Mary Rose – two nights from £319pp
Save the tiger: The animals bred for bones on China’s tiger farms

The animals bred for bones on China’s tiger farms

The big cats kept in captivity to perform for paying audiences and then, when dead, their bodies used to fortify wine
A former custard factory, a Midlands bog and a Leeds cemetery all included in top 50 hidden spots in the UK

A former custard factory, a Midlands bog and a Leeds cemetery

Introducing the top 50 hidden spots in Britain
Ebola epidemic: Plagued by fear

Ebola epidemic: Plagued by fear

How a disease that has claimed fewer than 2,000 victims in its history has earned a place in the darkest corner of the public's imagination
Chris Pratt: From 'Parks and Recreation' to 'Guardians of the Galaxy'

From 'Parks and Recreation' to 'Guardians of the Galaxy'

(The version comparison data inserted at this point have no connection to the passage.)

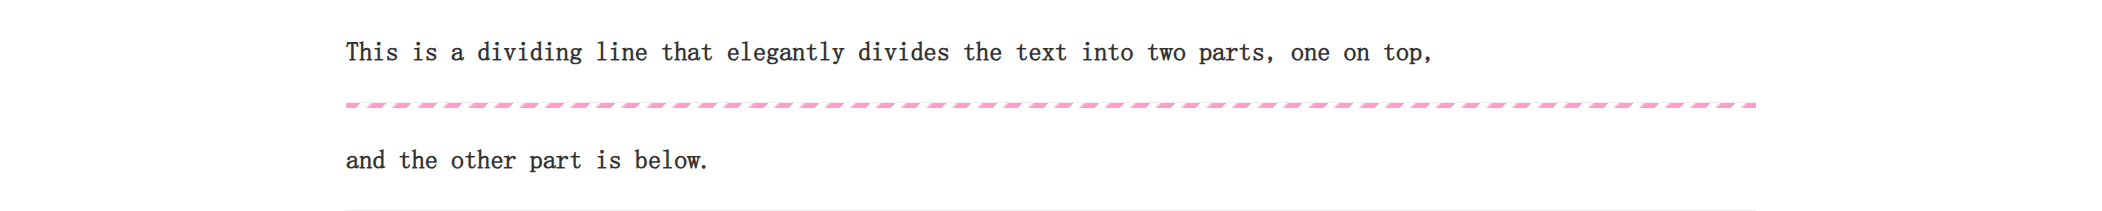
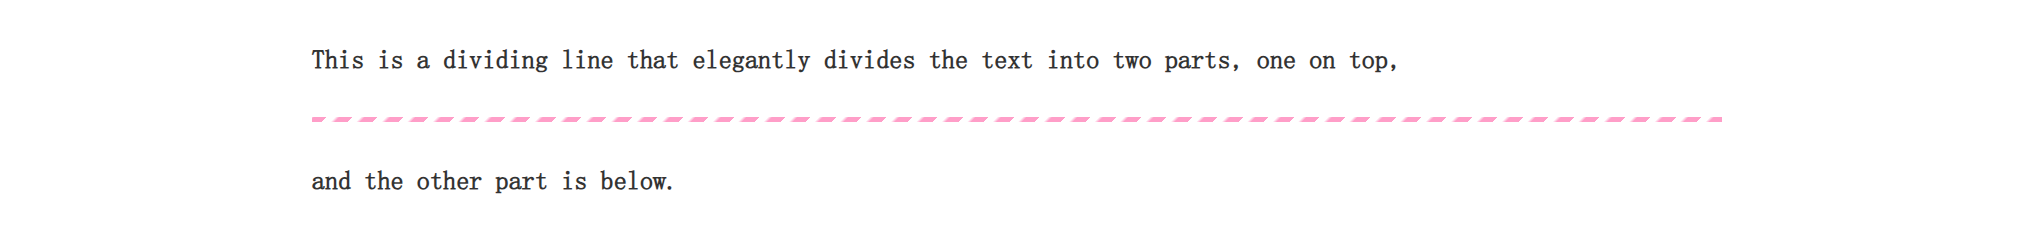
Update 去除分割线默认框线

Changed region(s): [[0.1549, 0.1991, 0.6814, 0.3128], [0.1549, 0.4834, 0.8673, 0.5118], [0.1549, 0.7109, 0.3407, 0.8246]]

diff --git a/pink-fairy.css b/pink-fairy.css
@@ -127,7 +127,8 @@ hr {
     transparent 12px
   );                /* 斜向粉红条纹 */
   height: 3px;      /* 分割线高度 */
-  margin: 25px, 0;  /* 分割线外边距 */
+  margin: 25px 0;   /* 分割线外边距 */
+  border: none;     /* 去除默认边框 */
 }
 
 /*

diff --git a/README.md b/README.md
@@ -108,3 +108,5 @@
 + 2025-10-21（V2.0）：将主要文本字体由『新宋体』替换为『仿宋』，在字体样式几乎相同的情况下，解决了在 typora 渲染规则下文本不完全等宽的问题，同时新字体更粗一些，便于观看。
 + 2025-10-22（V2.1）：删除代码块溢出时的水平滚动条。
 + 2025-10-11（V3.0）：修改页面滚动条样式。
++ 2025-11-27（V3.1）：去除分割线默认框线
+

He was homeless in Hawaii when he got his big break. Now the comic actor Chris Pratt is Hollywood's new favourite action star
How live cinema screenings can boost arts audiences

How live cinema screenings can boost arts audiences

Broadcasting plays and exhibitions to cinemas is a sure-fire box office smash
Shipping container hotels: Pop-up hotels filling a niche

Pop-up hotels filling a niche

Spending the night in a shipping container doesn't sound appealing, but these mobile crash pads are popping up at the summer's biggest events
Native American headdresses are not fashion accessories

Feather dust-up

A Canadian festival has banned Native American headwear. Haven't we been here before?
Boris Johnson's war on diesel

Boris Johnson's war on diesel

11m cars here run on diesel. It's seen as a greener alternative to unleaded petrol. So why is London's mayor on a crusade against the black pump?
5 best waterproof cameras

Splash and flash: 5 best waterproof cameras

Don't let water stop you taking snaps with one of these machines that will take you from the sand to meters deep
Louis van Gaal interview: Manchester United manager discusses tactics and rebuilding after the David Moyes era

Louis van Gaal interview

Manchester United manager discusses tactics and rebuilding after the David Moyes era
Will Gore: The goodwill shown by fans towards Alastair Cook will evaporate rapidly if India win the series

Will Gore: Outside Edge

The goodwill shown by fans towards Alastair Cook will evaporate rapidly if India win the series
The children were playing in the street with toy guns. The air strikes were tragically real

The air strikes were tragically real

The children were playing in the street with toy guns
Boozy, ignorant, intolerant, but very polite – The British, as others see us

Britain as others see us

Boozy, ignorant, intolerant, but very polite
How did our legends really begin?

How did our legends really begin?

Applying the theory of evolution to the world's many mythologies
Watch out: Lambrusco is back on the menu

Lambrusco is back on the menu

Naff Seventies corner-shop staple is this year's Aperol Spritz